DIRECTIONS FOR THIS TASK: Review the material and extract every line in which the word "getElementById" occurs.

GIVEN INFORMATION:

=== Section Start ===

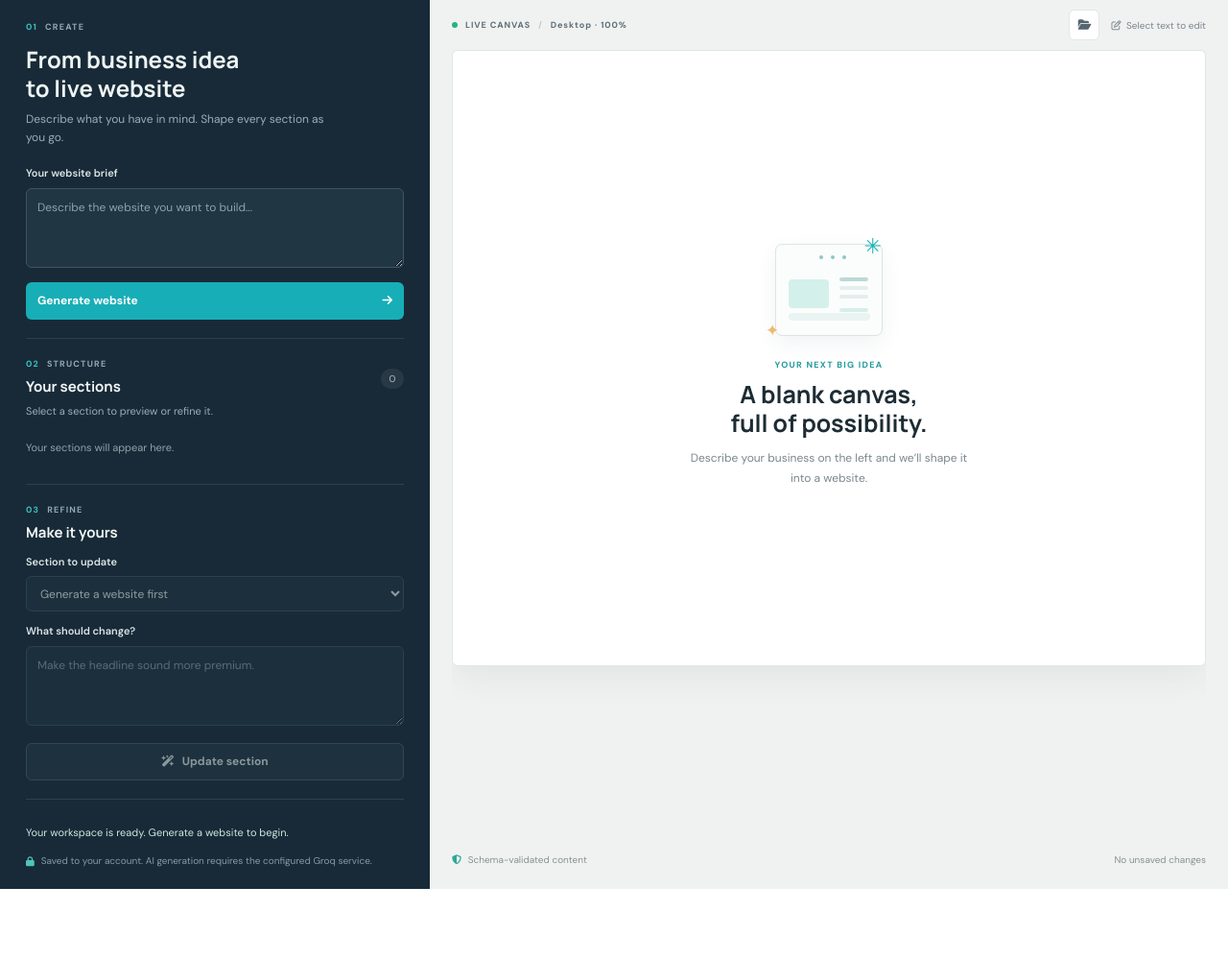
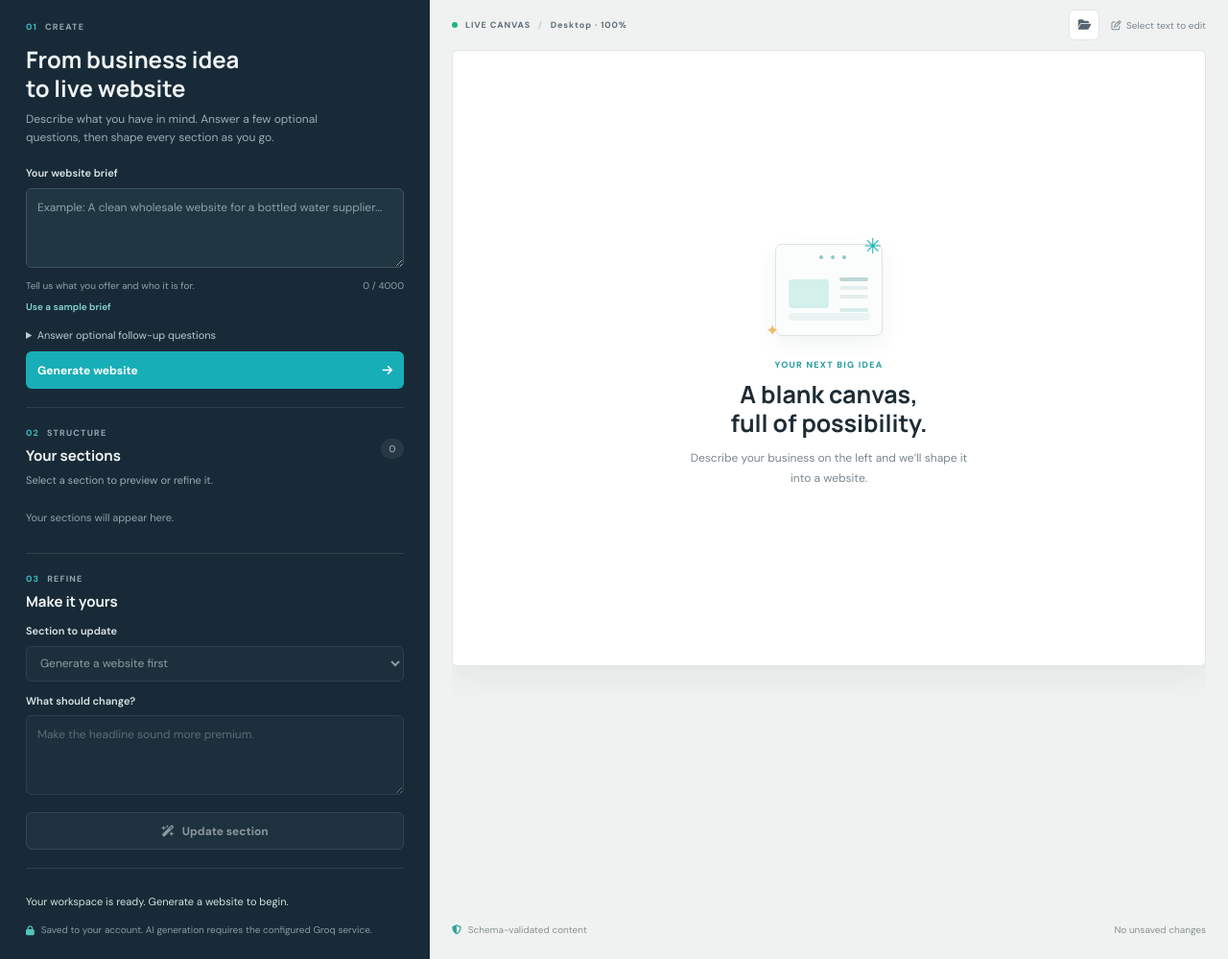
Before and after one commit to Akhil0104/cheers_the_pure, a Django app: page /builder/ in a window 1280 px wide. Shown: the part 68-1067 px from the top of the page at 96% size. Before the commit the page ends 994 px from the top, so only its background shows below. Run offline with Django 5.2, Linux system fonts and the light colour scheme; a user stored in the database is signed in; data comes from the database, SQL or seed files in the repository.

Commit message:
Refactor app.js and update styles and templates
- Improve functionality in app.js
- Enhance styling in builder.css
- Update workspace.html for better layout
- Add tests in tests.py for new features

```diff
--- a/ai_builder/static/ai_builder/app.js
+++ b/ai_builder/static/ai_builder/app.js
@@ -22,6 +22,12 @@
     canvas: document.getElementById('site-canvas'),
     generateForm: document.getElementById('generate-form'),
     prompt: document.getElementById('site-prompt'),
+    audience: document.getElementById('site-audience'),
+    goal: document.getElementById('site-goal'),
+    visualDirection: document.getElementById('site-visual-direction'),
+    promptCount: document.getElementById('prompt-count'),
+    samplePrompt: document.getElementById('sample-prompt-button'),
+    retryButton: document.getElementById('retry-button'),
     generateButton: document.getElementById('generate-button'),
     progress: document.getElementById('generation-progress'),
     progressMessage: document.getElementById('generation-message'),
@@ -79,7 +85,9 @@
         throw new Error('Your session has expired. Sign in again to continue.');
       }
       const serverError = payload && payload.error;
-      throw new Error(typeof serverError === 'string' ? serverError : `The server could not complete this request (${response.status}).`);
+      const error = new Error(typeof serverError === 'string' ? serverError : `The server could not complete this request (${response.status}).`);
+      error.activity = payload && payload.activity ? payload.activity : [];
+      throw error;
     }
     return payload;
   }
@@ -87,6 +95,25 @@
   function showMessage(message, isError) {
     elements.feedback.textContent = message;
     elements.feedback.classList.toggle('is-error', Boolean(isError));
+  }
+
+  function updatePromptCount() {
+    elements.promptCount.textContent = `${elements.prompt.value.length} / 4000`;
+  }
+
+  function generationPayload() {
+    return {
+      prompt: elements.prompt.value.trim(),
+      audience: elements.audience.value.trim(),
+      goal: elements.goal.value.trim(),
+      visual_direction: elements.visualDirection.value.trim()
+    };
+  }
+
+  function showActivity(activity) {
+    if (!Array.isArray(activity) || !activity.length) return;
+    const latest = activity[activity.length - 1];
+    if (latest && latest.summary) showMessage(latest.summary, latest.outcome === 'failed');
   }
 
   function markDirty(message) {
@@ -296,28 +323,49 @@
     }
     state.prompt = prompt;
     elements.generateButton.disabled = true;
+    elements.retryButton.hidden = true;
     elements.progress.hidden = false;
-    elements.progressMessage.textContent = 'Designing the page structure…';
+    elements.progressMessage.textContent = 'Planning your page structure…';
     showMessage('Generating and validating your website.');
     const progressTimer = window.setTimeout(function () {
-      elements.progressMessage.textContent = 'Checking sections and content…';
+      elements.progressMessage.textContent = 'Checking sections, links, and content…';
     }, 1800);
     try {
       const result = await request(workspace.dataset.generateUrl, {
         method: 'POST',
-        body: JSON.stringify({ prompt: prompt })
+        body: JSON.stringify(generationPayload())
       });
       window.clearTimeout(progressTimer);
+      showActivity(result.activity);
       loadSavedSite(result.saved_site, prompt);
       markSaved('Website generated and saved to your account.');
     } catch (error) {
       window.clearTimeout(progressTimer);
+      showActivity(error.activity);
       showMessage(error.message, true);
+      elements.retryButton.hidden = false;
     } finally {
       elements.generateButton.disabled = false;
       elements.progress.hidden = true;
     }
   });
+
+  elements.retryButton.addEventListener('click', function () {
+    elements.generateForm.requestSubmit();
+  });
+
+  elements.samplePrompt.addEventListener('click', function () {
+    elements.prompt.value = 'A clean wholesale website for a bottled water supplier serving hotels, restaurants, and retailers.';
+    elements.audience.value = 'Hotels, restaurants, and retail distributors';
+    elements.goal.value = 'Collect wholesale quote requests';
+    elements.visualDirection.value = 'Calm, clear, and trustworthy';
+    updatePromptCount();
+    elements.prompt.focus();
+    showMessage('Sample brief added. Edit it or generate when ready.');
+  });
+
+  elements.prompt.addEventListener('input', updatePromptCount);
+  updatePromptCount();
 
   function loadSavedSite(savedSite, prompt) {
     state.site = savedSite.site;
--- a/ai_builder/static/ai_builder/builder.css
+++ b/ai_builder/static/ai_builder/builder.css
@@ -45,7 +45,18 @@ body:has(#saas-workspace) .main-content { max-width: none; margin: 0; padding: 0
 .field-label { display: block; margin: 12px 0 7px; color: #dbe5e7; font-size: 11px; font-weight: 600; }
 .builder-sidebar textarea, .builder-sidebar select { width: 100%; border: 1px solid #405460; border-radius: 6px; color: #f5f8f8; background: #203642; font: 12px/1.55 var(--builder-font); outline: none; }
 .builder-sidebar textarea { min-height: 83px; padding: 10px 11px; resize: vertical; }
+.builder-sidebar input { width: 100%; min-height: 36px; padding: 8px 10px; border: 1px solid #405460; border-radius: 6px; color: #f5f8f8; background: #203642; font: 12px/1.45 var(--builder-font); outline: none; }
+.builder-sidebar input::placeholder { color: #8ea2aa; }
+.builder-sidebar input:focus { border-color: #44c4c8; box-shadow: 0 0 0 3px #21b9c533; }
 .builder-sidebar textarea::placeholder { color: #8ea2aa; }
+.prompt-helper { display: flex; justify-content: space-between; gap: 8px; margin-top: 5px; color: #8ea2aa; font-size: 10px; }
+.sample-prompt-button, .retry-button { margin-top: 8px; padding: 0; border: 0; color: #82d8d6; background: transparent; cursor: pointer; font: 600 10px var(--builder-font); text-align: left; }
+.sample-prompt-button:hover, .retry-button:hover { color: #b5efeb; text-decoration: underline; }
+.follow-up-details { margin-top: 12px; color: #b9cbd0; font-size: 11px; }
+.follow-up-details summary { cursor: pointer; }
+.follow-up-fields { padding-top: 3px; }
+.follow-up-fields .field-label { margin-top: 9px; }
+.retry-button { width: 100%; min-height: 30px; padding: 0 10px; border: 1px solid #49616b; border-radius: 6px; text-align: center; }
 .builder-sidebar select { min-height: 37px; padding: 0 10px; }
 .builder-sidebar select:disabled, .builder-sidebar textarea:disabled { opacity: .55; }
 .builder-sidebar textarea:focus, .builder-sidebar select:focus { border-color: #44c4c8; box-shadow: 0 0 0 3px #21b9c533; }
--- a/ai_builder/templates/ai_builder/workspace.html
+++ b/ai_builder/templates/ai_builder/workspace.html
@@ -39,12 +39,26 @@
       <section class="control-section prompt-section">
         <div class="section-kicker"><span>01</span> CREATE</div>
         <h1>From business idea<br />to live website</h1>
-        <p class="sidebar-subtitle">Describe what you have in mind. Shape every section as you go.</p>
+        <p class="sidebar-subtitle">Describe what you have in mind. Answer a few optional questions, then shape every section as you go.</p>
         <form id="generate-form">
           <label class="field-label" for="site-prompt">Your website brief</label>
-          <textarea id="site-prompt" maxlength="4000" placeholder="Describe the website you want to build..." required></textarea>
+          <textarea id="site-prompt" maxlength="4000" placeholder="Example: A clean wholesale website for a bottled water supplier..." required aria-describedby="prompt-help"></textarea>
+          <div class="prompt-helper" id="prompt-help"><span>Tell us what you offer and who it is for.</span><span id="prompt-count">0 / 4000</span></div>
+          <button class="sample-prompt-button" id="sample-prompt-button" type="button">Use a sample brief</button>
+          <details class="follow-up-details">
+            <summary>Answer optional follow-up questions</summary>
+            <div class="follow-up-fields">
+              <label class="field-label" for="site-audience">Who is this for?</label>
+              <input id="site-audience" maxlength="4000" placeholder="Hotels, retailers, or local families." />
+              <label class="field-label" for="site-goal">What should visitors do?</label>
+              <input id="site-goal" maxlength="4000" placeholder="Request a wholesale quote." />
+              <label class="field-label" for="site-visual-direction">What should it feel like?</label>
+              <input id="site-visual-direction" maxlength="4000" placeholder="Calm, clear, and trustworthy." />
+            </div>
+          </details>
           <button class="primary-button" id="generate-button" type="submit"><span class="button-label">Generate website</span><i class="fa-solid fa-arrow-right" aria-hidden="true"></i></button>
           <div class="generation-progress" id="generation-progress" hidden aria-live="polite"><span class="loading-spinner" aria-hidden="true"></span><span id="generation-message">Preparing your website…</span></div>
+          <button class="retry-button" id="retry-button" type="button" hidden>Try generation again</button>
         </form>
       </section>
 
--- a/ai_builder/tests.py
+++ b/ai_builder/tests.py
@@ -489,6 +489,10 @@ class SiteBuilderApiTests(TestCase):
         self.assertEqual(builder_response.status_code, 200)
         self.assertContains(builder_response, "SaaSsum AI Builder")
         self.assertContains(builder_response, 'id="saas-workspace"')
+        self.assertContains(builder_response, 'id="sample-prompt-button"')
+        self.assertContains(builder_response, 'id="retry-button"')
+        self.assertContains(builder_response, "Answer optional follow-up questions")
+        self.assertContains(builder_response, 'aria-live="polite"')
 
         route_names_and_paths = (
             ("index", "/"),
```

=== Section End ===

RESULT BELOW:
     canvas: document.getElementById('site-canvas'),
     generateForm: document.getElementById('generate-form'),
     prompt: document.getElementById('site-prompt'),
+    audience: document.getElementById('site-audience'),
+    goal: document.getElementById('site-goal'),
+    visualDirection: document.getElementById('site-visual-direction'),
+    promptCount: document.getElementById('prompt-count'),
+    samplePrompt: document.getElementById('sample-prompt-button'),
+    retryButton: document.getElementById('retry-button'),
     generateButton: document.getElementById('generate-button'),
     progress: document.getElementById('generation-progress'),
     progressMessage: document.getElementById('generation-message'),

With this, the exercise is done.